[Records from a collection]
┄┄┄┄┄┄┄┄┄┄┄┄┄┄┄┄┄┄┄┄

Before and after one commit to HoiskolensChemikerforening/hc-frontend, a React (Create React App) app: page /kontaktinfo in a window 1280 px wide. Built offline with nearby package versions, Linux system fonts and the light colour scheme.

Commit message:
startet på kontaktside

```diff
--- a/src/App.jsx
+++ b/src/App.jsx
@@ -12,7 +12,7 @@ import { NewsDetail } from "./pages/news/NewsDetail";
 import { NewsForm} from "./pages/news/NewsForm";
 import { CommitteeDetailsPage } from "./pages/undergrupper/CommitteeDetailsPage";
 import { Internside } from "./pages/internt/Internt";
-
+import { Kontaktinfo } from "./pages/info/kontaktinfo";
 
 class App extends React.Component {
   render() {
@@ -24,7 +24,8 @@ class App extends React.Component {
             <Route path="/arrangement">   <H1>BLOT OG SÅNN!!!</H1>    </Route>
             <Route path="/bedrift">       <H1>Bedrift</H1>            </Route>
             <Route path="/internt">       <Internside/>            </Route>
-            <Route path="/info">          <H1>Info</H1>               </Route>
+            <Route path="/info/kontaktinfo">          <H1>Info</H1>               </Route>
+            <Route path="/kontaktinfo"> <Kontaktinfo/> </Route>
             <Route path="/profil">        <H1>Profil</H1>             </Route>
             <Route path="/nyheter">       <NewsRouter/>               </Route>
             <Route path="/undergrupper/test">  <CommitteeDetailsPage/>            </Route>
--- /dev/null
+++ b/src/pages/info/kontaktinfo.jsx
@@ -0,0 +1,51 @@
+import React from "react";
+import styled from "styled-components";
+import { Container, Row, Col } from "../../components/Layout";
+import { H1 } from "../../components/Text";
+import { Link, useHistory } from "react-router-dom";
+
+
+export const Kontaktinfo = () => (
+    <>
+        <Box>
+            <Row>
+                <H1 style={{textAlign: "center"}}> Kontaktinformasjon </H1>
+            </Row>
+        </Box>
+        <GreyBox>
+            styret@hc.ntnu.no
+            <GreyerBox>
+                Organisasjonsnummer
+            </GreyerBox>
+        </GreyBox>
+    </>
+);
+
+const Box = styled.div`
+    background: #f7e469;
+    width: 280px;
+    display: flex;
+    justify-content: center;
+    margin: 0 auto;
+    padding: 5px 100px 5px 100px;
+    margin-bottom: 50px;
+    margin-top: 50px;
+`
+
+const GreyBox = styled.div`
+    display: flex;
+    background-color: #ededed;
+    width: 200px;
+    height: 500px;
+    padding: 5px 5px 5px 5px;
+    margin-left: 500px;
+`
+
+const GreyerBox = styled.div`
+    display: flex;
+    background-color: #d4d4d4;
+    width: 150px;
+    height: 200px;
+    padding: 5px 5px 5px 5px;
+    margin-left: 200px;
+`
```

┄┄┄┄┄┄┄┄┄┄┄┄┄┄┄┄┄┄┄┄

■ INSTRUCTIONS FOR THE TASK
Search the records above for "CommitteeDetailsPage". Copy each line where it is found.

■ OUTPUT BELOW
 import { CommitteeDetailsPage } from "./pages/undergrupper/CommitteeDetailsPage";
             <Route path="/undergrupper/test">  <CommitteeDetailsPage/>            </Route>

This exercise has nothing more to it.